*INSTRUCTIONS FOR THE TASK:*
Wherever a line in the data holds the word "gmail", pull that line out.

*RECORDS PROVIDED:*
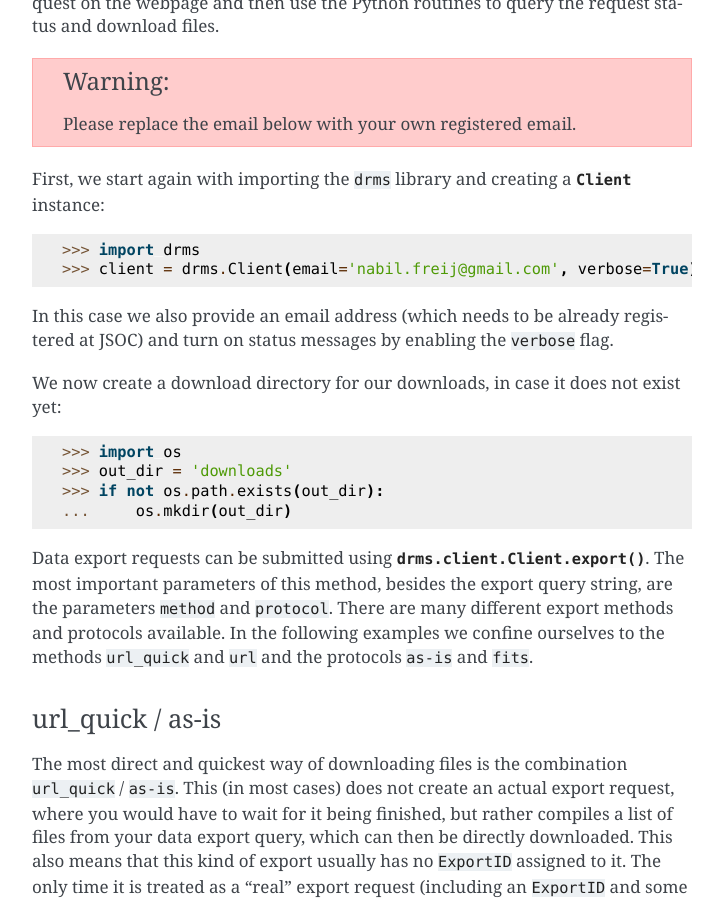
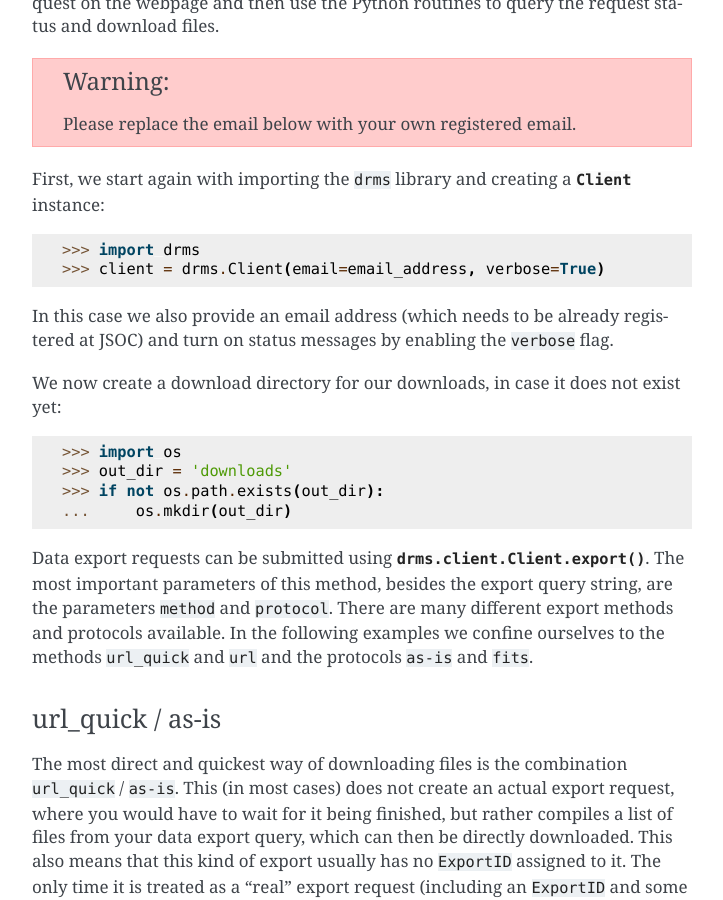
Before and after one commit to sunpy/drms, a Sphinx documentation site: the page built from docs/tutorial.rst, in a window 1280 px wide and 900 px high, scrolled down 3715 px. Shown: the whole window, without its empty margins (388-1111 px from the left). Built offline with Sphinx 7.4.7, drawn with Linux system fonts in a browser that asks for light colours; pages that are not in the unit, such as notebooks, are missing from menus; the version number could not be read and is left out.

Commit message:
use sunpy email address

```diff
--- a/docs/conf.py
+++ b/docs/conf.py
@@ -101,7 +101,7 @@ except ImportError:
     html_theme = "default"
 
 # JSOC email os env
-os.environ["JSOC_EMAIL"] = "nabil.freij@gmail.com"
+os.environ["JSOC_EMAIL"] = "jsoc@sunpy.org"
 
 # Add any paths that contain custom static files (such as style sheets) here,
 # relative to this directory. They are copied after the builtin static files,
--- a/docs/tutorial.rst
+++ b/docs/tutorial.rst
@@ -137,10 +137,15 @@ It is also possible to submit an export request on the webpage and then use the
 .. warning::
     Please replace the email below with your own registered email.
 
+.. testsetup::
+
+    import os
+    email_address = os.environ["JSOC_EMAIL"]
+
 First, we start again with importing the ``drms`` library and creating a `~drms.client.Client` instance::
 
     >>> import drms
-    >>> client = drms.Client(email='nabil.freij@gmail.com', verbose=True)  # doctest: +REMOTE_DATA
+    >>> client = drms.Client(email=email_address, verbose=True)  # doctest: +REMOTE_DATA
 
 In this case we also provide an email address (which needs to be already registered at JSOC) and turn on status messages by enabling the ``verbose`` flag.
 
```
Also changed, not shown: 1 other file.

*EXERCISE RESULT:*
-os.environ["JSOC_EMAIL"] = "nabil.freij@gmail.com"
-    >>> client = drms.Client(email='nabil.freij@gmail.com', verbose=True)  # doctest: +REMOTE_DATA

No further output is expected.